## What is being asked
Look through the entries that follow and return each line that has the string "ledger".

·····

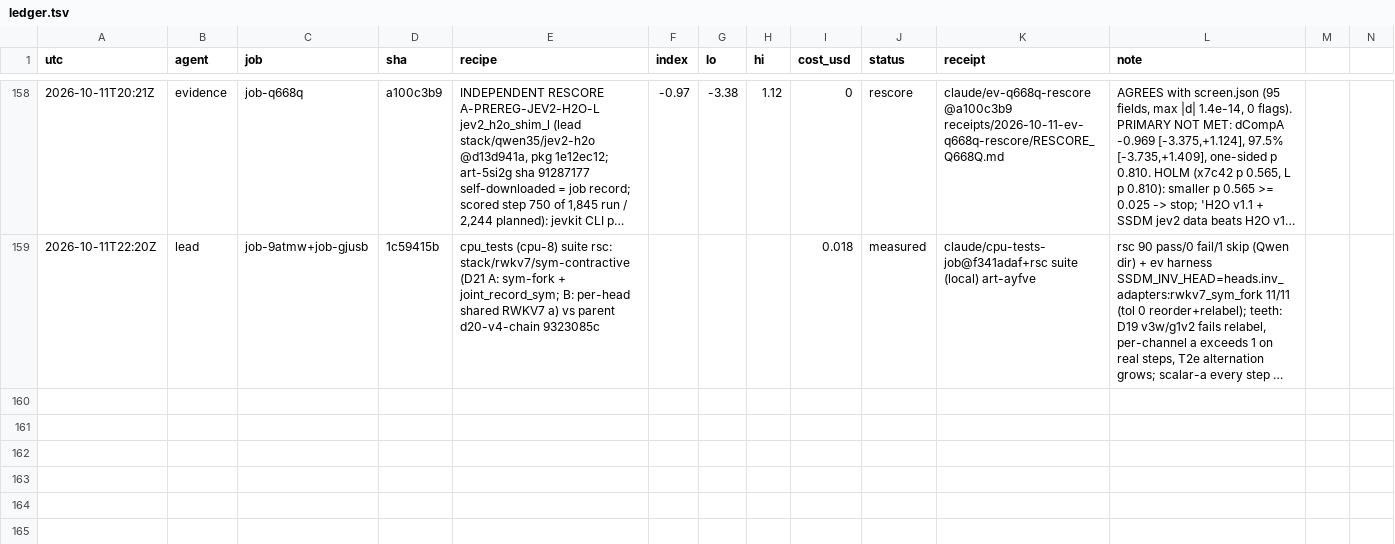
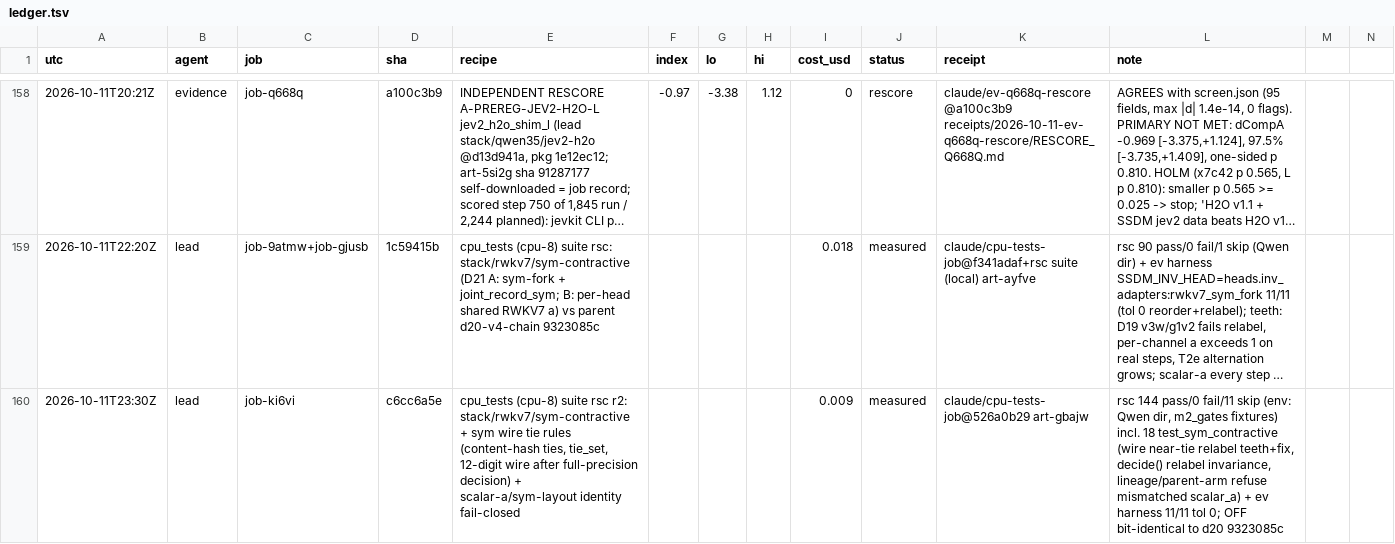
Before and after one commit to apumutyala/State-Space-Decision-Model, a TSV file: results/ledger.tsv, drawn as a sheet; only a part is shown, gaps mark what is left out; long unchanged cells end in …; rows hold the shown columns only; the diff names each change by its address in the sheet, - before the commit and + after, or states it on an @@ line.

Commit message:
ledger: cpu_tests rsc r2 (sym-contractive c6cc6a5e)

```diff
--- a/results/ledger.tsv
+++ b/results/ledger.tsv
+row 160: 2026-10-11T23:30Z | lead | job-ki6vi | c6cc6a5e | cpu_tests (cpu-8) suite rsc r2: stack/rwkv7/sym-contractive + sym wire tie rules (content-hash ties, tie_set, 12-digit wire after full-precision decision) + scalar-a/sym-layout identity fail-closed |  |  |  | 0.009 | measured | claude/cpu-tests-job@526a0b29 art-gbajw | rsc 144 pass/0 fail/11 skip (env: Qwen dir, m2_gates fixtures) incl. 18 test_sym_contractive (wire near-tie relabel teeth+fix, decide() relabel invariance, lineage/parent-arm refuse mismatched scalar_a) + ev harness 11/11 tol 0; OFF bit-identical to d20 9323085c
```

·····

## Result below
Before and after one commit to apumutyala/State-Space-Decision-Model, a TSV file: results/ledger.tsv, drawn as a sheet; only a part is shown, gaps mark what is left out; long unchanged cells end in …; rows hold the shown columns only; the diff names each change by its address in the sheet, - before the commit and + after, or states it on an @@ line.
ledger: cpu_tests rsc r2 (sym-contractive c6cc6a5e)
--- a/results/ledger.tsv
+++ b/results/ledger.tsv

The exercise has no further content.